EXERCISE DESCRIPTION =
Scan the records below. Report the number of lines containing the word "space", and nothing more.

DATA TO PROCESS Block Start

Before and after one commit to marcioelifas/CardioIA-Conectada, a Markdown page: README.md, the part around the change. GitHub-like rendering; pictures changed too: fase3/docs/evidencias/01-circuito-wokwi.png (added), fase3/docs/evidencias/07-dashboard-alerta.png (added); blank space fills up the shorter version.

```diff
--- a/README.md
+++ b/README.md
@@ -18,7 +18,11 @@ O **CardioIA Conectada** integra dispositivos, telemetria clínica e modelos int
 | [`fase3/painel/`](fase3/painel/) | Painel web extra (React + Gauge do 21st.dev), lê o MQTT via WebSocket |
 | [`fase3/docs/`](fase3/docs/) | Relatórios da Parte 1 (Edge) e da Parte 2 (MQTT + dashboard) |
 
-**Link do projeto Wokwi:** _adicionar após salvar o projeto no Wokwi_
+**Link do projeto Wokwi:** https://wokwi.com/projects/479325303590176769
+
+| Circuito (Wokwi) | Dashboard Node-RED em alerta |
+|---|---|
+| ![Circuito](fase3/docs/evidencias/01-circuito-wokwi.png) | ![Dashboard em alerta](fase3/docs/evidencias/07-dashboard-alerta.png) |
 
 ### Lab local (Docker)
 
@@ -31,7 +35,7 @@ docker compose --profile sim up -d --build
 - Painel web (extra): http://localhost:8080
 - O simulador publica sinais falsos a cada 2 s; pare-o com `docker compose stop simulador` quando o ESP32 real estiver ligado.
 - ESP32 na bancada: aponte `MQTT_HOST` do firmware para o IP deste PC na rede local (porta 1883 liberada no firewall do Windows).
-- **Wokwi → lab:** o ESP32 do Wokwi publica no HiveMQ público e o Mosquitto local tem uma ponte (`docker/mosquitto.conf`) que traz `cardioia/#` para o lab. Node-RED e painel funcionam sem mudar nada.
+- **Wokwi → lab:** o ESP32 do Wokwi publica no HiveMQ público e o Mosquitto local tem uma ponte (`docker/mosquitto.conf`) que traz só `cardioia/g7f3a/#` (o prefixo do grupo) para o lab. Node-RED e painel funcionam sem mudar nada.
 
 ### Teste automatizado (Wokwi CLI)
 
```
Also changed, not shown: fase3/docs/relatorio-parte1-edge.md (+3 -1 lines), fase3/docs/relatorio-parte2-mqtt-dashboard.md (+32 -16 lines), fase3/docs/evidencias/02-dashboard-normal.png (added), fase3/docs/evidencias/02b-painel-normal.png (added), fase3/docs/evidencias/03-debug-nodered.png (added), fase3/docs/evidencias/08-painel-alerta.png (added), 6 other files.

DATA TO PROCESS Block End
DATA TO PROCESS Block Start

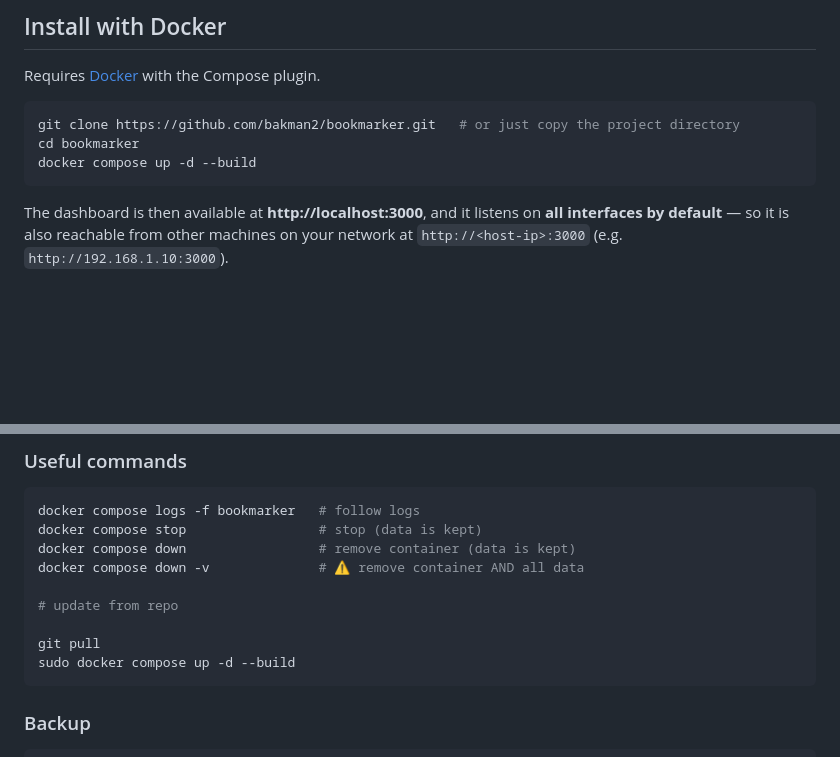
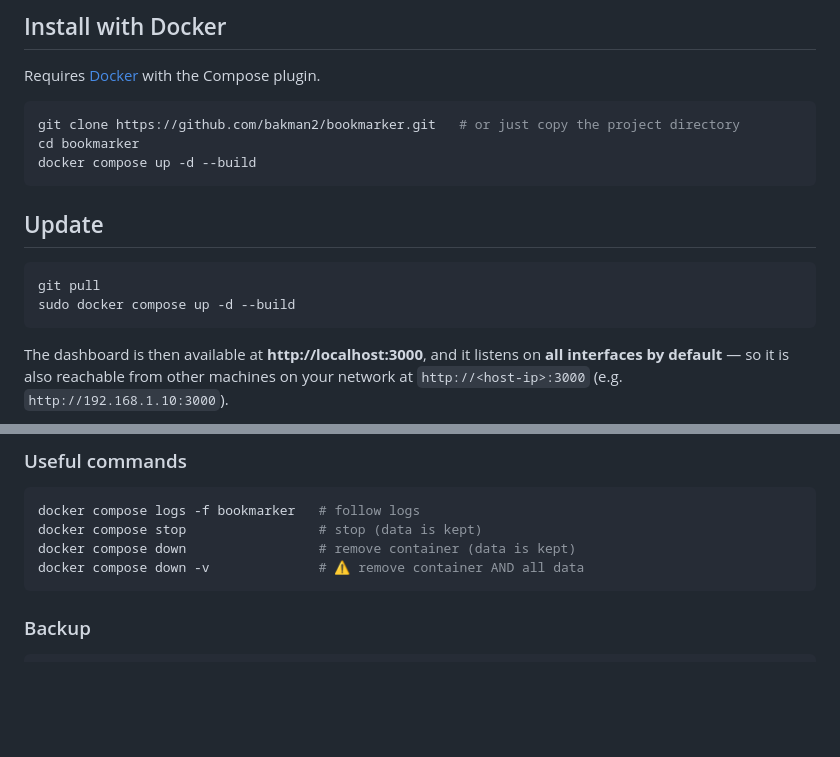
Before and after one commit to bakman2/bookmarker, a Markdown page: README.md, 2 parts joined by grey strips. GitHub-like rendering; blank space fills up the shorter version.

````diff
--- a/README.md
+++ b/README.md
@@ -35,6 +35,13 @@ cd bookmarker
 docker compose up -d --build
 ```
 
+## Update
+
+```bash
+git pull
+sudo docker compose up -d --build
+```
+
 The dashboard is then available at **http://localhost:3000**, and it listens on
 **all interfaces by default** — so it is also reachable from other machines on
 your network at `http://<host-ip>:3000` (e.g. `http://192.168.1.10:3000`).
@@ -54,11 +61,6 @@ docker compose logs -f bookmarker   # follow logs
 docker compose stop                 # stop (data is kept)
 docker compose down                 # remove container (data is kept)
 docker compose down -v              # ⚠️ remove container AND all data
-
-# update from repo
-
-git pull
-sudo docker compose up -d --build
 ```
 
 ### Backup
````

DATA TO PROCESS Block End
DATA TO PROCESS Block Start

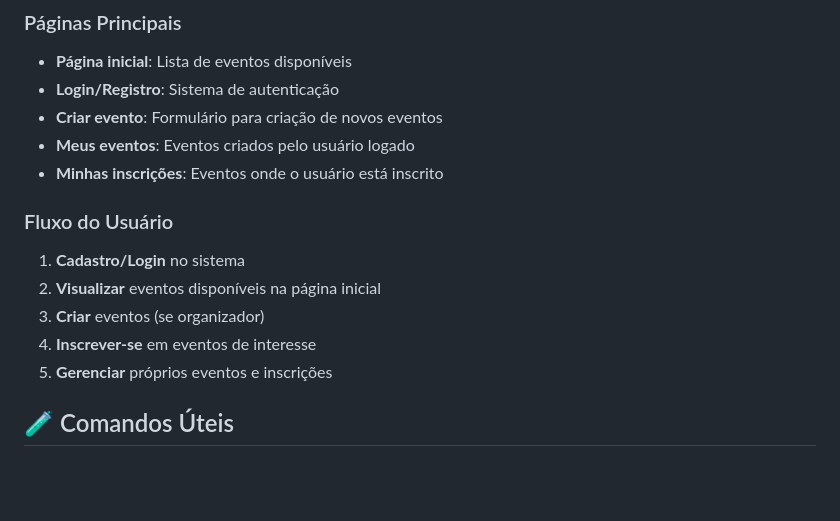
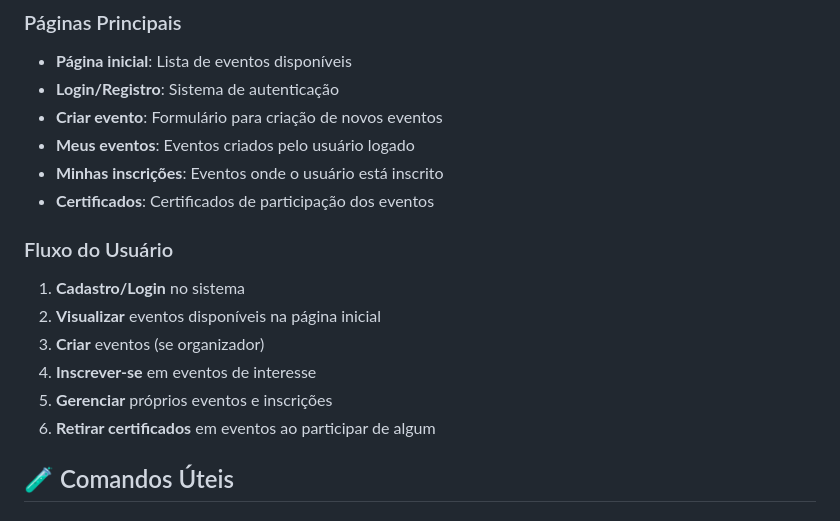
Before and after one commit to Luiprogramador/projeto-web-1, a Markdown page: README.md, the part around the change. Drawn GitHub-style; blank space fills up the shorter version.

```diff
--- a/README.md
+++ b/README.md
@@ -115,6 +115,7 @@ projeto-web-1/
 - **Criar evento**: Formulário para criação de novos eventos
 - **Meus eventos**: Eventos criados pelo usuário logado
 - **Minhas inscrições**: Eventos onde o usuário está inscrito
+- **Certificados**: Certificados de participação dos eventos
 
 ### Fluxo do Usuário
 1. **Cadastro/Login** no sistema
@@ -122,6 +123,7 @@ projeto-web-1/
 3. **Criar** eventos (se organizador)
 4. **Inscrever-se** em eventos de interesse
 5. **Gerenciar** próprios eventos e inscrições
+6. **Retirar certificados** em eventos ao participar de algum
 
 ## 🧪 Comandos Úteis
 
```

DATA TO PROCESS Block End

RESPONSE TO THE TASK =
3